Woman’s Hour “may not always be ready” to start on time every morning, warned the BBC at a delayed press conference with its new Editor Lucy Jones. Listeners to BBC Radio 4’s flagship programme for and by women, with its familiar mix of make up tips and rape statistics, “will just have to be patient and wait,” snapped Ms Jones.
“The longer people nag and say ‘WHEN will you be ready?’ the later it’s likely to be. The women on Woman’s Hour are the same as women worldwide. We have to multitask. The pressures on our time are special, and that needs to be taken on board. And it’s not funny.”
Asked whether Woman’s Hour would run the whole hour if it were late on the air, Ms Jones said, “First, will you stop going on about late. That’s all we ever hear. "Late late late. Oh do hurry up" You seem to be obsessed. You'll make everyone late by going on about late. If we do come on – and there are no promises mind – at say seven minutes past then of course we’d expect to be on for the full hour. That’s what it says on the tin. Woman’s Hour. Not Woman’s 56 minutes. I mean not 53 minutes. So if we came on at seven minutes past ten, then of course as I said it would be 53 minutes to the next...but we'd want the whole hour, so we would have to finish at...Anyway if you don’t like it you can go without us. Now shut up about late.”

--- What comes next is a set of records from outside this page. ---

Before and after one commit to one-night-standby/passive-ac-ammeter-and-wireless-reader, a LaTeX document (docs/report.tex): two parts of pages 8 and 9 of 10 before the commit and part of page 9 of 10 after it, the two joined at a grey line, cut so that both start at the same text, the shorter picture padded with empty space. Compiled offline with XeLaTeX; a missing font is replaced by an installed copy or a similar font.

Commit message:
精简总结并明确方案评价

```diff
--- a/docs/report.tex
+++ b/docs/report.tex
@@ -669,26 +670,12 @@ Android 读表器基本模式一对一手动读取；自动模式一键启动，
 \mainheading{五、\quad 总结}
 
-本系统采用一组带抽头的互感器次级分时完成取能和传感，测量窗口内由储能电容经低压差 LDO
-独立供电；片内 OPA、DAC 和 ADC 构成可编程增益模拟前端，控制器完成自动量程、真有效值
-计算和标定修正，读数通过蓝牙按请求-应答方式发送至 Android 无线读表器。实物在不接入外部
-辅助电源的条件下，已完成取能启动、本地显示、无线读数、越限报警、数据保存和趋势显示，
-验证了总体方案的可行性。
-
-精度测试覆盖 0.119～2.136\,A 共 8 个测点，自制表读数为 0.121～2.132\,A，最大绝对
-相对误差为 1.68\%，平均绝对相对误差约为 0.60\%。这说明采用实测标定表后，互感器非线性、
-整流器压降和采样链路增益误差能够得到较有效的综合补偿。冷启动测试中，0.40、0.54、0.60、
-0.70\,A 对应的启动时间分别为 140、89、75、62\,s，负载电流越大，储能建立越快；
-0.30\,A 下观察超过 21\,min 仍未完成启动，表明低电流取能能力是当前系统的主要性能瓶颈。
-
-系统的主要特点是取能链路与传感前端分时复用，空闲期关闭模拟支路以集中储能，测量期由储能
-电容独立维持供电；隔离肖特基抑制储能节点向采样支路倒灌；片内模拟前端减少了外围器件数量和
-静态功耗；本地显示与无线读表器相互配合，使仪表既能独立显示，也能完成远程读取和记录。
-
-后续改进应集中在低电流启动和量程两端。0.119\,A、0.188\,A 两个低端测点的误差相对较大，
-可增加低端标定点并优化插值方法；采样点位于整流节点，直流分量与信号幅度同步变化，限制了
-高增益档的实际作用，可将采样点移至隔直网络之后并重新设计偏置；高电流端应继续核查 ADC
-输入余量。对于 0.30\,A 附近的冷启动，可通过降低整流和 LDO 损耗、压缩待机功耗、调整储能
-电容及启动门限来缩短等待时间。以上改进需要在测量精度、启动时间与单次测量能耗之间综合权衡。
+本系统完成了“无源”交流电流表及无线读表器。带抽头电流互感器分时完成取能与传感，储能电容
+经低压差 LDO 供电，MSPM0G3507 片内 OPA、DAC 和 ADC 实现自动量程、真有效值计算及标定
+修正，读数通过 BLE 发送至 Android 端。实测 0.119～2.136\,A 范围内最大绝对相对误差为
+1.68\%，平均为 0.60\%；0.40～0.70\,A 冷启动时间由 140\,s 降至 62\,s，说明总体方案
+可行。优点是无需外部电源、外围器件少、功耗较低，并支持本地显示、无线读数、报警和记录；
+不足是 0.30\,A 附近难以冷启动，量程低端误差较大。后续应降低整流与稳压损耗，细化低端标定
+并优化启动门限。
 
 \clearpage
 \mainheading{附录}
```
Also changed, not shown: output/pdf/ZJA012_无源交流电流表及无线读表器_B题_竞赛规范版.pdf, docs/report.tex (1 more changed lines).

Elsewhere, women in the media have reacted angrily to the BBC’s announcement that broadcasters should be flexible about when women's output came on. Carol Vorderman, due to present a run of ITV’s Loose Women warned “I would be furious if my slot was tampered with.”